To be honest, I kind of like the idea of a revitalized 757. Even though I don’t think Boeing should (or will) do something like this, it’s fun to put a creative hat on and give new life to objects past their prime.
Unfortunately, there’s only so much that can be done with an old airframe such as this, and pushing this design any further would be more effort than it’s worth.
I do believe that Boeing needs a 757-like aircraft in its lineup, but throwing lipstick on a pig like I did with this concept is not the way to go about it.
In other words, I just spent two weeks in Maya and Photoshop only to tell you that I’ve wasted two weeks in Maya and Photoshop to build a Boeing 757 replacement concept that shouldn’t even be built.
Boeing’s official stance on the 757 replacement
Ending 757 production prematurely was one of Boeing’s biggest mistakes in my opinion. Yes, it may have seemed somewhat logical of the time, given how slow the aircraft had been selling.
However, the commercial aviation market shifted quite significantly just a few years after production ended. Demand for air travel was growing rapidly, and 757-sized aircraft became needed once again.
Airbus chose to satisfy this need with the A321. Boeing, on the other hand, chose to go all-in on creating new variants of the 737. In hindsight, what they should have done was create some new and modern variants of the 757. But what do I know? I just travel for a living.
The unfortunate reality is that the 757 as we knew it will never return. Despite the rumors you may have been hearing on aviation hobby blogs and Twitter feeds, the tooling for the original 757 is long gone. Boeing couldn’t restart 757 production even if they wanted to.
However, despite many years of defending their decision to cut it from their lineup, it’s obvious that Boeing is struggling to stay competitive selling aircraft which had the capacity and capabilities of the original 757. They’ve pretty much maxed out the 737 (no pun intended). Meanwhile, Airbus is finding huge success with long-range variants of the A321.

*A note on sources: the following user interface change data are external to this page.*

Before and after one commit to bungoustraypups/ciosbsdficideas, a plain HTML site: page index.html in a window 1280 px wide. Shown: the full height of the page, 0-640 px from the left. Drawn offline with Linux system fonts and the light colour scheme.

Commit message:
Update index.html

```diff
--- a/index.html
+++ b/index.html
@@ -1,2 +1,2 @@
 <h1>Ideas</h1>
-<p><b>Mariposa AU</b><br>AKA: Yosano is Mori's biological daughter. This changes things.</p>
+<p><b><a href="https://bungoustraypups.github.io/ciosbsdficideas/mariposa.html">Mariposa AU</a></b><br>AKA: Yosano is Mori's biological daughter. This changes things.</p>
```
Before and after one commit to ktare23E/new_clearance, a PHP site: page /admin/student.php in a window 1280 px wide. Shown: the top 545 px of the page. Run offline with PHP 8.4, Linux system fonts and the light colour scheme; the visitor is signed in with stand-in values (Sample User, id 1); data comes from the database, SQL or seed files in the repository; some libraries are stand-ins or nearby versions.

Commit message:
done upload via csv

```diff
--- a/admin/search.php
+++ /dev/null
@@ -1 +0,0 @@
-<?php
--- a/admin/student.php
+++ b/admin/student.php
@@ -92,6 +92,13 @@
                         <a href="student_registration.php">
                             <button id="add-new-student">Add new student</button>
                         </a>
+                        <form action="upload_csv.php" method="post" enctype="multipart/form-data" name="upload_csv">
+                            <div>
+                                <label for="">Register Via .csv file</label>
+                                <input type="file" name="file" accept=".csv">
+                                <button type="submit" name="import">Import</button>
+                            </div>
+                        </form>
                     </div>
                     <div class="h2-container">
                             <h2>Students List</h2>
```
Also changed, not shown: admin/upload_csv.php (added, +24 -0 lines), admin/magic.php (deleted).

What is the next-generation 757 most likely to be?
As of right now, the Boeing 757 replacement is not the 737 MAX series. It’s going to be the 797, which will likely be offered in a wide variety of configurations.

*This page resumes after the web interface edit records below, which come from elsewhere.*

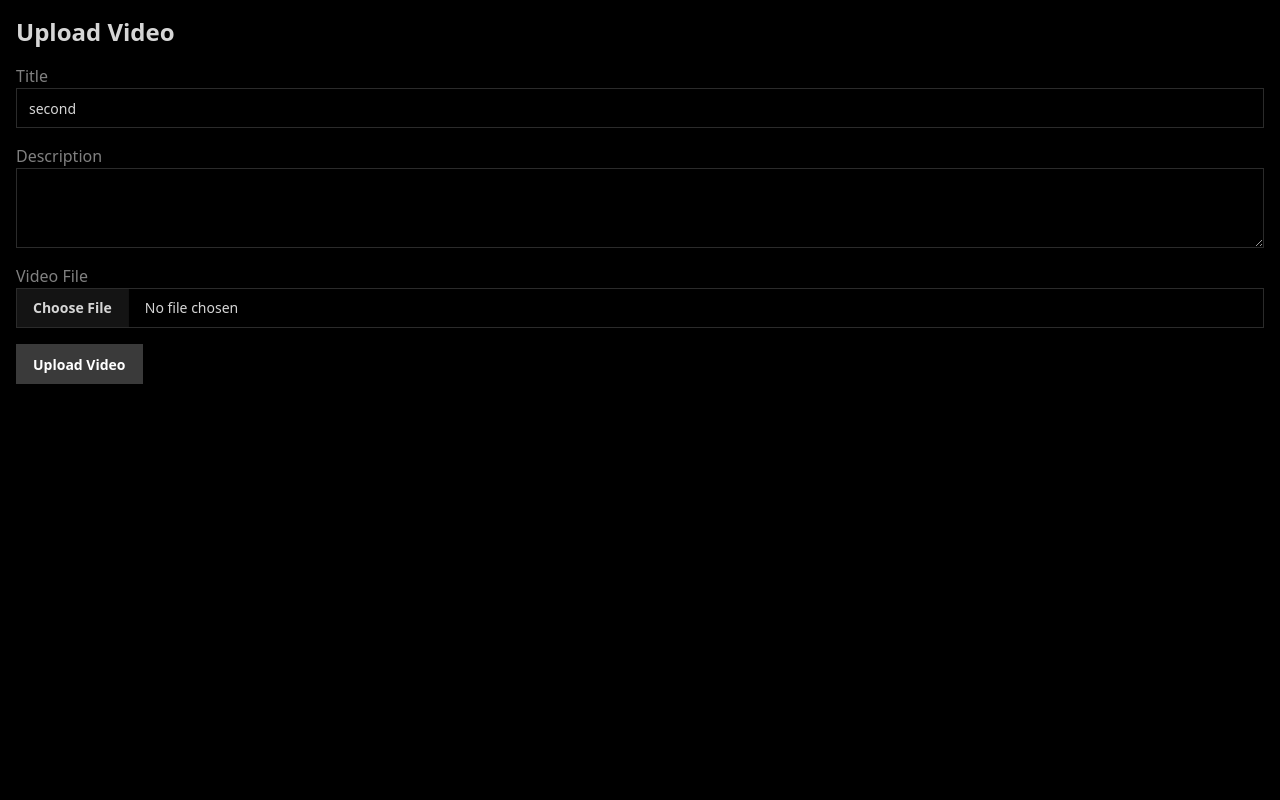
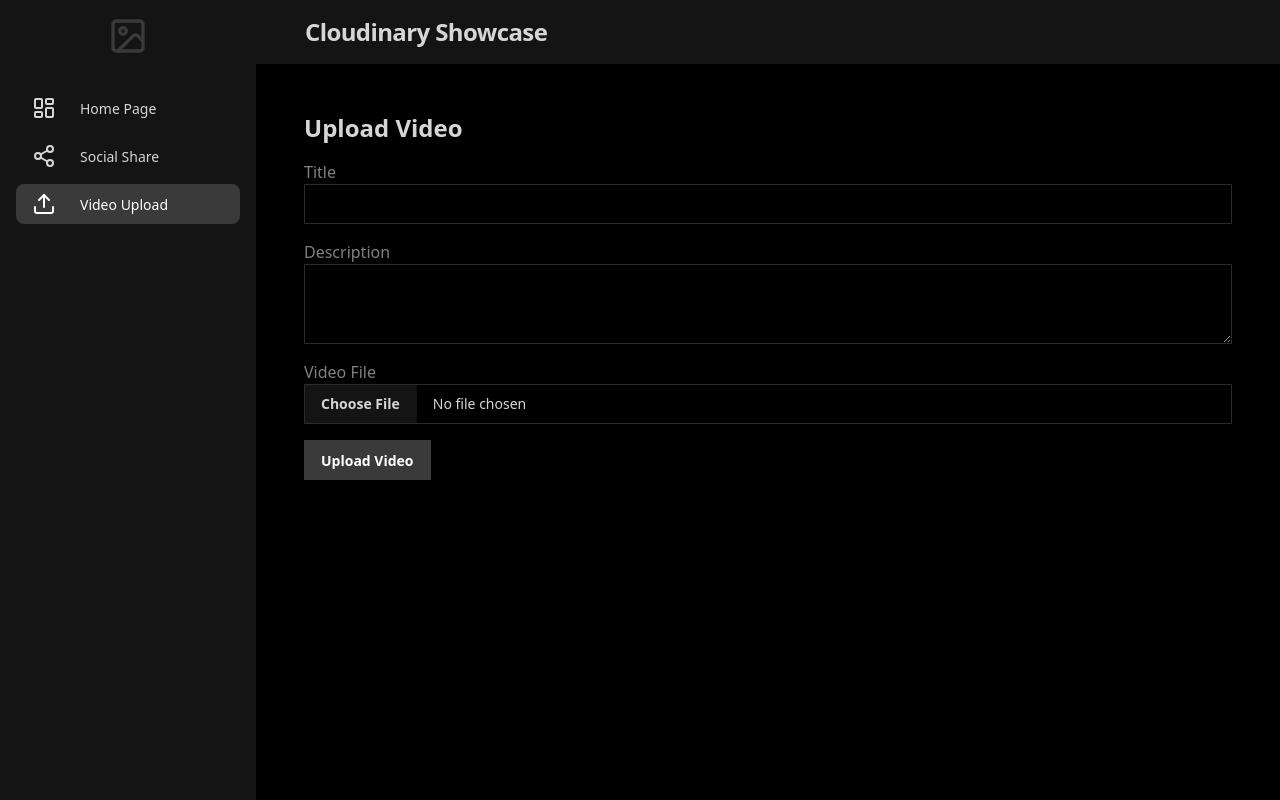
Before and after one commit to hemenlahkar/cloudinary-ai-saas, a Next.js app: page /video-upload in a window 1280 px wide. Built offline with nearby package versions, Linux system fonts and the light colour scheme; no server answers.

Commit message:
add home and layout

```diff
--- a/app/(app)/home/page.tsx
+++ b/app/(app)/home/page.tsx
@@ -1,9 +1,68 @@
-import React from 'react'
+"use client";
+import React, { useCallback, useEffect, useState } from "react";
+import axios from "axios";
+import VideoCard from "@/components/VideoCard";
+import { Video } from "@/generated/prisma";
 
 function Home() {
+  const [videos, setVideos] = useState<Video[]>([]);
+  const [loading, setLoading] = useState(true);
+  const [error, setError] = useState(null);
+
+  const fetchVideos = useCallback(async () => {
+    try {
+      const response = await axios.get("/api/videos");
+      if (Array.isArray(response.data)) {
+        setVideos(response.data);
+      } else {
+        throw new Error("Unexpected response format");
+      }
+    } catch (error: any) {
+      console.log(error);
+      setError(error);
+    } finally {
+      setLoading(false);
+    }
+  }, []);
+
+  useEffect(() => {
+    fetchVideos();
+  }, [fetchVideos]);
+
+  const handleDownload = useCallback((url: string, title: string) => {
+    const link = document.createElement("a");
+    link.href = url;
+    link.download = `${title}.mp4`;
+    link.target = "_blank";
+    document.body.appendChild(link);
+    link.click();
+    document.body.removeChild(link);
+  }, []);
+
+  if (loading) {
+    return <div>Loading...</div>;
+  }
+
   return (
-    <div>Home</div>
-  )
+    <div className="container mx-auto p-4">
+      <h1 className="text-2xl font-bold mb-4">Videos</h1>
+      {videos.length === 0 ? (
+        <div className="text-center text-lg text-gray-500">
+          No videos available
+        </div>
+      ) : (
+        <div className="grid grid-cols-1 sm:grid-cols-2 lg:grid-cols-3 gap-6">
+          {videos.map((video) => (
+            <VideoCard
+              key={video.id}
+              video={video}
+              onDownload={handleDownload}
+            />
+          ))}
+        </div>
+      )}
+    </div>
+  );
 }
 
 export default Home;
--- /dev/null
+++ b/app/(app)/layout.tsx
@@ -0,0 +1,142 @@
+"use client";
+
+import React, { useState } from "react";
+import Link from "next/link";
+import { usePathname, useRouter } from "next/navigation";
+import { useClerk, useUser } from "@clerk/nextjs";
+import {
+  LogOutIcon,
+  MenuIcon,
+  LayoutDashboardIcon,
+  Share2Icon,
+  UploadIcon,
+  ImageIcon,
+} from "lucide-react";
+
+const sidebarItems = [
+  { href: "/home", icon: LayoutDashboardIcon, label: "Home Page" },
+  { href: "/social-share", icon: Share2Icon, label: "Social Share" },
+  { href: "/video-upload", icon: UploadIcon, label: "Video Upload" },
+];
+
+export default function AppLayout({
+  children,
+}: Readonly<{
+  children: React.ReactNode;
+}>) {
+  const [sidebarOpen, setSidebarOpen] = useState(false);
+  const pathname = usePathname();
+  const router = useRouter();
+  const { signOut } = useClerk();
+  const { user } = useUser();
+
+  const handleLogoClick = () => {
+    router.push("/");
+  };
+
+  const handleSignOut = async () => {
+    await signOut();
+  };
+
+  return (
+    <div className="drawer lg:drawer-open">
+      <input
+        id="sidebar-drawer"
+        type="checkbox"
+        className="drawer-toggle"
+        checked={sidebarOpen}
+        onChange={() => setSidebarOpen(!sidebarOpen)}
+      />
+      <div className="drawer-content flex flex-col">
+        {/* Navbar */}
+        <header className="w-full bg-base-200">
+          <div className="navbar max-w-7xl mx-auto px-4 sm:px-6 lg:px-8">
+            <div className="flex-none lg:hidden">
+              <label
+                htmlFor="sidebar-drawer"
+                className="btn btn-square btn-ghost drawer-button"
+              >
+                <MenuIcon />
+              </label>
+            </div>
+            <div className="flex-1">
+              <Link href="/" onClick={handleLogoClick}>
+                <div className="btn btn-ghost normal-case text-2xl font-bold tracking-tight cursor-pointer">
+                  Cloudinary Showcase
+                </div>
+              </Link>
+            </div>
+            <div className="flex-none flex items-center space-x-4">
+              {user && (
+                <>
+                  <div className="avatar">
+                    <div className="w-8 h-8 rounded-full">
+                      <img
+                        src={user.imageUrl}
+                        alt={
+                          user.username || user.emailAddresses[0].emailAddress
+                        }
+                      />
+                    </div>
+                  </div>
+                  <span className="text-sm truncate max-w-xs lg:max-w-md">
+                    {user.username || user.emailAddresses[0].emailAddress}
+                  </span>
+                  <button
+                    onClick={handleSignOut}
+                    className="btn btn-ghost btn-circle"
+                  >
+                    <LogOutIcon className="h-6 w-6" />
+                  </button>
+                </>
+              )}
+            </div>
+          </div>
+        </header>
+        {/* Page content */}
+        <main className="flex-grow">
+          <div className="max-w-7xl mx-auto w-full px-4 sm:px-6 lg:px-8 my-8">
+            {children}
+          </div>
+        </main>
+      </div>
+      <div className="drawer-side">
+        <label htmlFor="sidebar-drawer" className="drawer-overlay"></label>
+        <aside className="bg-base-200 w-64 h-full flex flex-col">
+          <div className="flex items-center justify-center py-4">
+            <ImageIcon className="w-10 h-10 text-primary" />
+          </div>
+          <ul className="menu p-4 w-full text-base-content flex-grow">
+            {sidebarItems.map((item) => (
+              <li key={item.href} className="mb-2">
+                <Link
+                  href={item.href}
+                  className={`flex items-center space-x-4 px-4 py-2 rounded-lg ${
+                    pathname === item.href
+                      ? "bg-primary text-white"
+                      : "hover:bg-base-300"
+                  }`}
+                  onClick={() => setSidebarOpen(false)}
+                >
+                  <item.icon className="w-6 h-6" />
+                  <span>{item.label}</span>
+                </Link>
+              </li>
+            ))}
+          </ul>
+          {user && (
+            <div className="p-4">
+              <button
+                onClick={handleSignOut}
+                className="btn btn-outline btn-error w-full"
+              >
+                <LogOutIcon className="mr-2 h-5 w-5" />
+                Sign Out
+              </button>
+            </div>
+          )}
+        </aside>
+      </div>
+    </div>
+  );
+}
--- a/app/(app)/video-upload/page.tsx
+++ b/app/(app)/video-upload/page.tsx
@@ -5,7 +5,7 @@
 
 function VideoUpload() {
   const [file, setFile] = React.useState<File | null>(null);
-  const [title, setTitle] = React.useState("second");
+  const [title, setTitle] = React.useState("");
   const [description, setDescription] = React.useState("");
   const [isUploading, setIsUploading] = React.useState(false);
 
```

It is likely to be much like how the original 757 and 767 were designed on the same platform. The flight deck of both aircraft were the same, and from a pilots perspective, the aircraft are nearly identical. Boeing will likely take this approach with it’s upcoming replacement for the 757 – whatever it ends up being.
And if there are any Boeing executives reading this, just know that I’d totally be willing to sell you my 757 redesign proposal for a few billion dollars (give or take). Call me. We’ll do lunch.